--- EXERCISE ---
What must be handed in is the entire listing, exactly as written, with no pictures.

--- INPUT ---
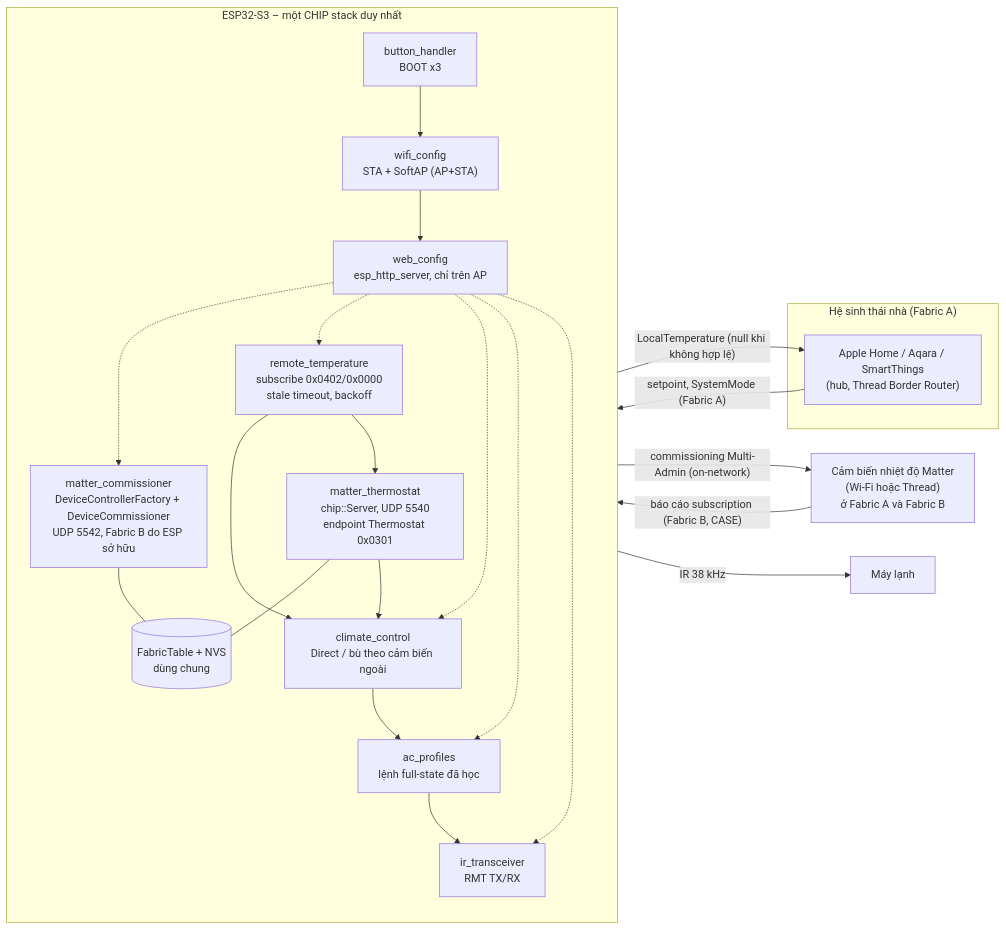
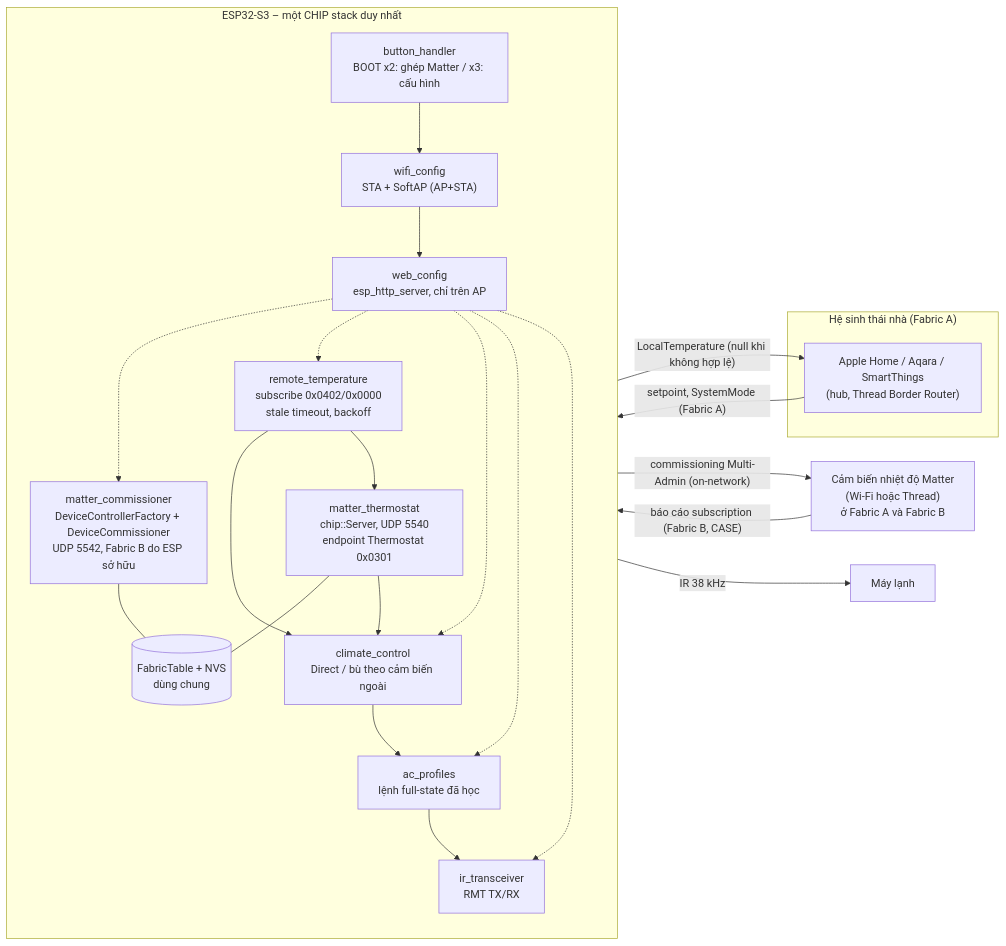
The diagram in README.md (haxeko/air-connditioner-control-matter), drawn with Mermaid before and after one commit. The commit also changed other lines of this file and 26 other files, not shown here.

First line of the commit message:
BOOT x2 opens Matter pairing mode, status LED blinks blue

````diff
--- a/README.md
+++ b/README.md
@@ -40,38 +42,38 @@
 ```mermaid
 flowchart LR
     subgraph Home["Hệ sinh thái nhà (Fabric A)"]
         HUB["Apple Home / Aqara / SmartThings<br/>(hub, Thread Border Router)"]
     end
     SENSOR["Cảm biến nhiệt độ Matter<br/>(Wi-Fi hoặc Thread)<br/>ở Fabric A và Fabric B"]
 
     subgraph ESP["ESP32-S3 – một CHIP stack duy nhất"]
         direction TB
         SRV["matter_thermostat<br/>chip::Server, UDP 5540<br/>endpoint Thermostat 0x0301"]
         CMR["matter_commissioner<br/>DeviceControllerFactory + DeviceCommissioner<br/>UDP 5542, Fabric B do ESP sở hữu"]
         FT[("FabricTable + NVS<br/>dùng chung")]
         RT["remote_temperature<br/>subscribe 0x0402/0x0000<br/>stale timeout, backoff"]
         CC["climate_control<br/>Direct / bù theo cảm biến ngoài"]
         ACP["ac_profiles<br/>lệnh full-state đã học"]
         IR["ir_transceiver<br/>RMT TX/RX"]
         WIFI["wifi_config<br/>STA + SoftAP (AP+STA)"]
         WEB["web_config<br/>esp_http_server, chỉ trên AP"]
-        BTN["button_handler<br/>BOOT x3"]
+        BTN["button_handler<br/>BOOT x2: ghép Matter / x3: cấu hình"]
     end
 
     HUB -- "setpoint, SystemMode (Fabric A)" --> SRV
     SRV -- "LocalTemperature (null khi không hợp lệ)" --> HUB
     CMR -- "commissioning Multi-Admin (on-network)" --> SENSOR
     SENSOR -- "báo cáo subscription (Fabric B, CASE)" --> RT
     SRV --- FT
     CMR --- FT
     RT --> CC
     RT --> SRV
     SRV --> CC
     CC --> ACP --> IR -- "IR 38 kHz" --> AC["Máy lạnh"]
     BTN --> WIFI --> WEB
     WEB -.-> CMR
     WEB -.-> RT
     WEB -.-> CC
     WEB -.-> ACP
     WEB -.-> IR
 ```
````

--- SOLUTION FOR THIS EXERCISE ---
The diagram in README.md (haxeko/air-connditioner-control-matter), drawn with Mermaid before and after one commit. The commit also changed other lines of this file and 26 other files, not shown here.

First line of the commit message:
BOOT x2 opens Matter pairing mode, status LED blinks blue

````diff
--- a/README.md
+++ b/README.md
@@ -40,38 +42,38 @@
 ```mermaid
 flowchart LR
     subgraph Home["Hệ sinh thái nhà (Fabric A)"]
         HUB["Apple Home / Aqara / SmartThings<br/>(hub, Thread Border Router)"]
     end
     SENSOR["Cảm biến nhiệt độ Matter<br/>(Wi-Fi hoặc Thread)<br/>ở Fabric A và Fabric B"]
 
     subgraph ESP["ESP32-S3 – một CHIP stack duy nhất"]
         direction TB
         SRV["matter_thermostat<br/>chip::Server, UDP 5540<br/>endpoint Thermostat 0x0301"]
         CMR["matter_commissioner<br/>DeviceControllerFactory + DeviceCommissioner<br/>UDP 5542, Fabric B do ESP sở hữu"]
         FT[("FabricTable + NVS<br/>dùng chung")]
         RT["remote_temperature<br/>subscribe 0x0402/0x0000<br/>stale timeout, backoff"]
         CC["climate_control<br/>Direct / bù theo cảm biến ngoài"]
         ACP["ac_profiles<br/>lệnh full-state đã học"]
         IR["ir_transceiver<br/>RMT TX/RX"]
         WIFI["wifi_config<br/>STA + SoftAP (AP+STA)"]
         WEB["web_config<br/>esp_http_server, chỉ trên AP"]
-        BTN["button_handler<br/>BOOT x3"]
+        BTN["button_handler<br/>BOOT x2: ghép Matter / x3: cấu hình"]
     end
 
     HUB -- "setpoint, SystemMode (Fabric A)" --> SRV
     SRV -- "LocalTemperature (null khi không hợp lệ)" --> HUB
     CMR -- "commissioning Multi-Admin (on-network)" --> SENSOR
     SENSOR -- "báo cáo subscription (Fabric B, CASE)" --> RT
     SRV --- FT
     CMR --- FT
     RT --> CC
     RT --> SRV
     SRV --> CC
     CC --> ACP --> IR -- "IR 38 kHz" --> AC["Máy lạnh"]
     BTN --> WIFI --> WEB
     WEB -.-> CMR
     WEB -.-> RT
     WEB -.-> CC
     WEB -.-> ACP
     WEB -.-> IR
 ```
````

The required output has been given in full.